── MATERIAL FOR THIS TASK
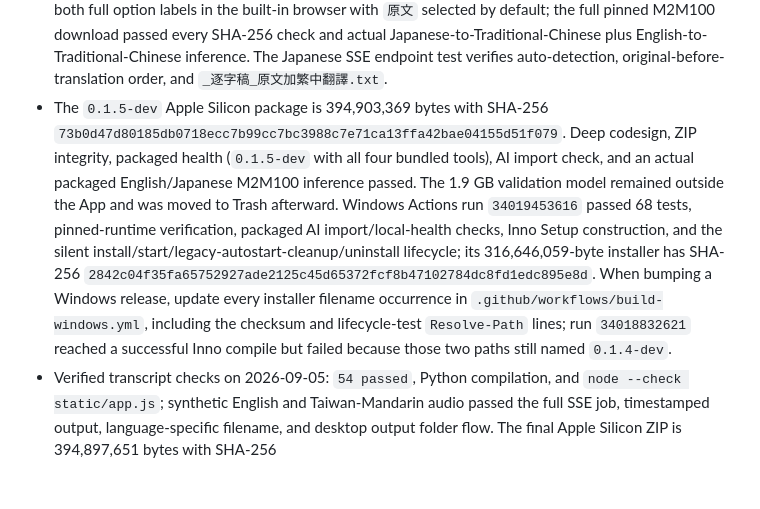
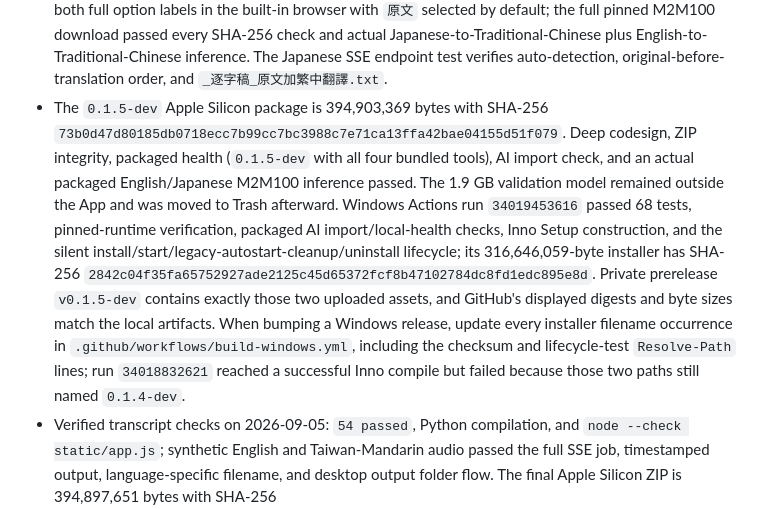
Before and after one commit to RafaelYang/YT-Downloader, a Markdown page: AGENTS.md, the part around the change. Drawn GitHub-style; blank space fills up the shorter version.

Commit message:
Record v0.1.5 publication

```diff
--- a/AGENTS.md
+++ b/AGENTS.md
@@ -17,7 +17,7 @@
 - Offline multilingual translation uses pinned MIT-licensed `facebook/m2m100_418M` revision `55c2e61bbf05dfb8d7abccdc3fae6fc8512fd636`. `translation_model_manager.py` downloads seven required files through verified HTTPS, checks the hard-coded SHA-256 manifest, and atomically installs the roughly 1.9 GB directory under App Support; never replace this with an unpinned runtime snapshot. `translate_segments()` maps compatible Whisper language codes, bypasses inference for Chinese, targets `zh`, normalizes output with OpenCC, and serializes access because the shared M2M100 tokenizer stores mutable `src_lang` state.
 - PyInstaller with the current Torch build raises `NameError: name 'name' is not defined` from `torch._numpy._ufuncs` when Transformers imports the compressed module. Both platform specs must collect `transformers.models.m2m_100` and keep `module_collection_mode={"torch._numpy": "py"}`. The packaged `--ai-runtime-check` and optional `--translation-model-check` guard imports and English/Japanese translation inference.
 - Verified source checks on 2026-09-06 for the new transcript modes: `68 passed`, Python compilation, `node --check static/app.js`, and `git diff --check`. A live Japanese YouTube resolve rendered both full option labels in the built-in browser with `原文` selected by default; the full pinned M2M100 download passed every SHA-256 check and actual Japanese-to-Traditional-Chinese plus English-to-Traditional-Chinese inference. The Japanese SSE endpoint test verifies auto-detection, original-before-translation order, and `_逐字稿_原文加繁中翻譯.txt`.
-- The `0.1.5-dev` Apple Silicon package is 394,903,369 bytes with SHA-256 `73b0d47d80185db0718ecc7b99cc7bc3988c7e71ca13ffa42bae04155d51f079`. Deep codesign, ZIP integrity, packaged health (`0.1.5-dev` with all four bundled tools), AI import check, and an actual packaged English/Japanese M2M100 inference passed. The 1.9 GB validation model remained outside the App and was moved to Trash afterward. Windows Actions run `34019453616` passed 68 tests, pinned-runtime verification, packaged AI import/local-health checks, Inno Setup construction, and the silent install/start/legacy-autostart-cleanup/uninstall lifecycle; its 316,646,059-byte installer has SHA-256 `2842c04f35fa65752927ade2125c45d65372fcf8b47102784dc8fd1edc895e8d`. When bumping a Windows release, update every installer filename occurrence in `.github/workflows/build-windows.yml`, including the checksum and lifecycle-test `Resolve-Path` lines; run `34018832621` reached a successful Inno compile but failed because those two paths still named `0.1.4-dev`.
+- The `0.1.5-dev` Apple Silicon package is 394,903,369 bytes with SHA-256 `73b0d47d80185db0718ecc7b99cc7bc3988c7e71ca13ffa42bae04155d51f079`. Deep codesign, ZIP integrity, packaged health (`0.1.5-dev` with all four bundled tools), AI import check, and an actual packaged English/Japanese M2M100 inference passed. The 1.9 GB validation model remained outside the App and was moved to Trash afterward. Windows Actions run `34019453616` passed 68 tests, pinned-runtime verification, packaged AI import/local-health checks, Inno Setup construction, and the silent install/start/legacy-autostart-cleanup/uninstall lifecycle; its 316,646,059-byte installer has SHA-256 `2842c04f35fa65752927ade2125c45d65372fcf8b47102784dc8fd1edc895e8d`. Private prerelease `v0.1.5-dev` contains exactly those two uploaded assets, and GitHub's displayed digests and byte sizes match the local artifacts. When bumping a Windows release, update every installer filename occurrence in `.github/workflows/build-windows.yml`, including the checksum and lifecycle-test `Resolve-Path` lines; run `34018832621` reached a successful Inno compile but failed because those two paths still named `0.1.4-dev`.
 - Verified transcript checks on 2026-09-05: `54 passed`, Python compilation, and `node --check static/app.js`; synthetic English and Taiwan-Mandarin audio passed the full SSE job, timestamped output, language-specific filename, and desktop output folder flow. The final Apple Silicon ZIP is 394,897,651 bytes with SHA-256 `e62795f08ef4bf19aa394beb12fa220f8dd9f3af10a0afe587024a758778cdfd`; deep codesign and ZIP integrity passed. Windows Actions run `33962467334` passed the same 54 tests, packaged AI import check, local-health check, and silent install/start/legacy-autostart-cleanup/uninstall lifecycle; its 316,634,892-byte installer has SHA-256 `8d3dfcf47182707829219f2e65fb89a87ba2e656879c4e7e56f299549c2a6cf9`. A live public YouTube resolve was bot-blocked during this run, so this version still needs live packaged YouTube acceptance before calling the transcript flow fully verified.
 - Starting with `0.1.4-dev`, the frontend calls read-only `GET /api/transcript-model-status` before opening a transcript SSE connection. The endpoint verifies current and legacy model caches without provisioning files and returns only missing models plus their expected sizes. The custom consent dialog defaults focus to `暫不下載`; cancel, backdrop, and Escape resolve false and must not create `/api/process-transcript` traffic. Built-in-browser verification observed zero process calls after cancel and exactly one only after `下載並繼續`; installed models bypass the dialog. A clean packaged macOS run listed both missing models and left the model directory empty after the status request. The final Apple Silicon ZIP is 394,903,025 bytes with SHA-256 `f7ffca254e56508091912c3fc7eb51b9684e9831764b7d2baeb1db617cf5cbd2`; deep codesign, ZIP integrity, packaged startup, and both AI runtime checks passed. Windows Actions run `33964382471` passed 59 tests, packaged health, and the install/start/legacy-autostart-cleanup/uninstall lifecycle; its 316,618,922-byte installer has SHA-256 `eaded6f0594d1f03038f582d5e7dd0c64569bbd5d28b43d5f2be86f14e9c474c`. GitHub's displayed digests match both local artifacts.
 - `desktop_app.py` provides a single-instance lock, menu-bar commands, authenticated reopen behavior, and clean PyInstaller multiprocessing startup. Starting with `0.1.1-dev`, the packaged app is manual-launch only: it never creates login-startup state, its menu has no autostart toggle, and each packaged launch removes the retired macOS LaunchAgent, Windows Run value, and `autostart.json` preference from older previews. macOS must still install an `NSApplication` delegate because Finder sends a reopen event to the existing LSUIElement process instead of starting a second process; the packaged LaunchServices test confirmed the same PID opened the page and the process count stayed at one.
```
────
> **ASSIGNMENT**
Which of the lines above mention the word "page"? Pull those lines out.

> **RESPONSE**
Before and after one commit to RafaelYang/YT-Downloader, a Markdown page: AGENTS.md, the part around the change. Drawn GitHub-style; blank space fills up the shorter version.
 - `desktop_app.py` provides a single-instance lock, menu-bar commands, authenticated reopen behavior, and clean PyInstaller multiprocessing startup. Starting with `0.1.1-dev`, the packaged app is manual-launch only: it never creates login-startup state, its menu has no autostart toggle, and each packaged launch removes the retired macOS LaunchAgent, Windows Run value, and `autostart.json` preference from older previews. macOS must still install an `NSApplication` delegate because Finder sends a reopen event to the existing LSUIElement process instead of starting a second process; the packaged LaunchServices test confirmed the same PID opened the page and the process count stayed at one.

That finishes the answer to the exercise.